“There’s no question that when people get better coverage it is likely to mean that they are going to pay somewhat higher premiums,” Families USA executive director Ron Pollack said. “You don’t get anything for nothing. But if you’re eligible for subsides that are going to significantly reduce your premiums, that could more than make up for an increase in premium costs.”
. . . and then I repeatedly banged my head against the wall until I lost consciousness. Before I came to, I had this weird dream:
Uncle Sam: “Give me a hundred dollars.”
I.M. Citizen: “Why”
Uncle Sam: “I’m going to spend it on some things you need—and some stuff you don’t.”
I.M. Citizen: “I don’t really have a choice do I?”
Uncle Sam: “Not really, no.”
I.M. Citizen (reaches for wallet): “Well, okay, here is a hundred dollars . . . ”
Uncle Sam: “Wait, did you have to pay higher insurance premiums because of Obamacare?”

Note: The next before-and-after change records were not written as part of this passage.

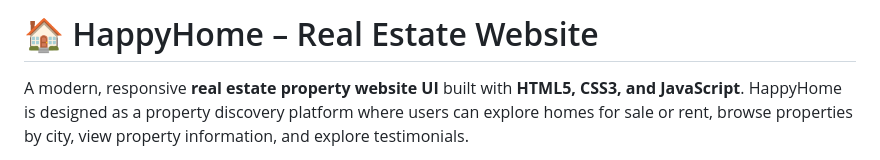
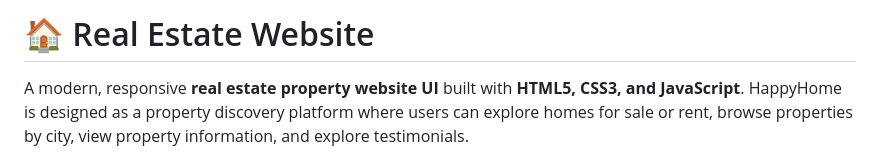
Before and after one commit to Dipayaan7070/Real-estate-website, a Markdown page: README.md, the part around the change. Rendered like a GitHub page.

Commit message:
Update README title to remove 'HappyHome'
Removed the 'HappyHome' branding from the title.

```diff
--- a/README.md
+++ b/README.md
@@ -1,4 +1,4 @@
-# 🏠 HappyHome – Real Estate Website
+# 🏠  Real Estate Website
 
 A modern, responsive **real estate property website UI** built with **HTML5, CSS3, and JavaScript**. HappyHome is designed as a property discovery platform where users can explore homes for sale or rent, browse properties by city, view property information, and explore testimonials.
 
```
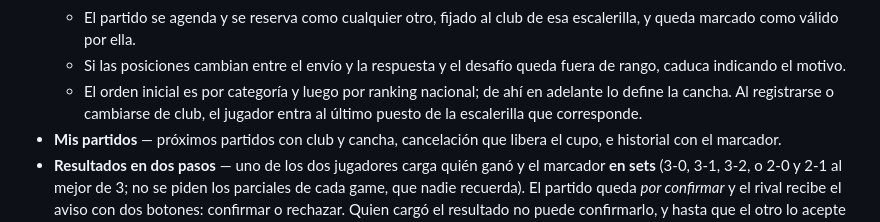
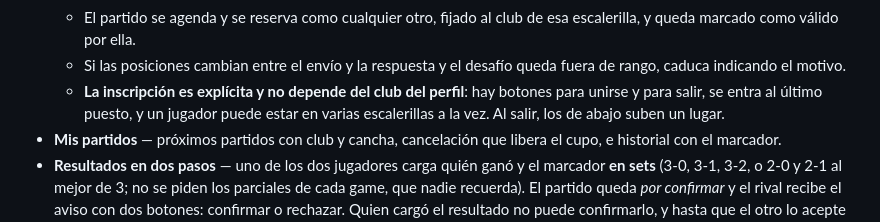
Before and after one commit to Ninjasasin/SquashMatch, a Markdown page: README.md, the part around the change. Rendered like a GitHub page.

Commit message:
Documentar la inscripción explícita en la escalerilla
El README seguía diciendo que el jugador entra a la escalerilla al registrarse o
al cambiarse de club, que era el comportamiento anterior.

Co-Authored-By: Claude Opus 5 <noreply@anthropic.com>

```diff
--- a/README.md
+++ b/README.md
@@ -71,9 +71,9 @@ archivo con doble clic ya no sirve.
     escalerilla, y queda marcado como válido por ella.
   - Si las posiciones cambian entre el envío y la respuesta y el desafío queda fuera de
     rango, caduca indicando el motivo.
-  - El orden inicial es por categoría y luego por ranking nacional; de ahí en adelante lo
-    define la cancha. Al registrarse o cambiarse de club, el jugador entra al último
-    puesto de la escalerilla que corresponde.
+  - **La inscripción es explícita y no depende del club del perfil**: hay botones para
+    unirse y para salir, se entra al último puesto, y un jugador puede estar en varias
+    escalerillas a la vez. Al salir, los de abajo suben un lugar.
 - **Mis partidos** — próximos partidos con club y cancha, cancelación que libera el
   cupo, e historial con el marcador.
 - **Resultados en dos pasos** — uno de los dos jugadores carga quién ganó y el marcador
```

I.M. Citizen: “Yeah, after my insurance plan was canceled I had to sign up for a more expensive plan and . . . ”
Uncle Sam: “Yeah, yeah, I know the drill. Here, keep five bucks for yourself.”
I.M. Citizen (puts the five back into his wallet)
Uncle Sam: “And what do you say?”
I.M. Citizen: “What do I say about what?
Uncle Sam: “How about ‘Thank you.’ Didn’t your parents teach you any manners?”
I.M. Citizen: “Thank you for what, I just gave you my money.”
Uncle Sam: “I just gave you a subsidy of five dollars.”
I.M. Citizen: “A subsidy? What are you . . . hold on. (Pulls out his iPhone and checks Dictionary.com.) The definition of subsidy is “a direct pecuniary aid furnished by a government to a private industrial undertaking, a charity organization, or the like.”
Uncle Sam: “Exactly. I just gave you direct pecuniary aid.”
I.M. Citizen: “But all you did was let me keep my own money.”
Uncle Sam: “Yes, but I was planning to spend that five dollars.”
I.M. Citizen: “Why don’t you just plan to spend five dollars less than you had planned?”
Uncle Sam: “I don’t understand the question.”
I.M. Citizen: No, I guess you wouldn’t.
Uncle Sam: “Okay, fine we won’t call it a subsidy. How about we call it a “spending increase?”
I.M. Citizen: “So you let me keep five bucks because my spending increased and you say that letting me keep that money increases your spending? Does that mean that the other $100 I have in my wallet has increased government spending by $100 dollars?”
Uncle Sam: “Well, I don’t know much about economics, but since . . . wait a minute, you still have some money left? I don’t remember giving you another subsidy?”
Access to health care is a basic requirement of a just social order. Physician Donald Condit, drawing on an impressive array of empirical research, skillfully applies the principles of Catholic social teaching to this vital area of concern.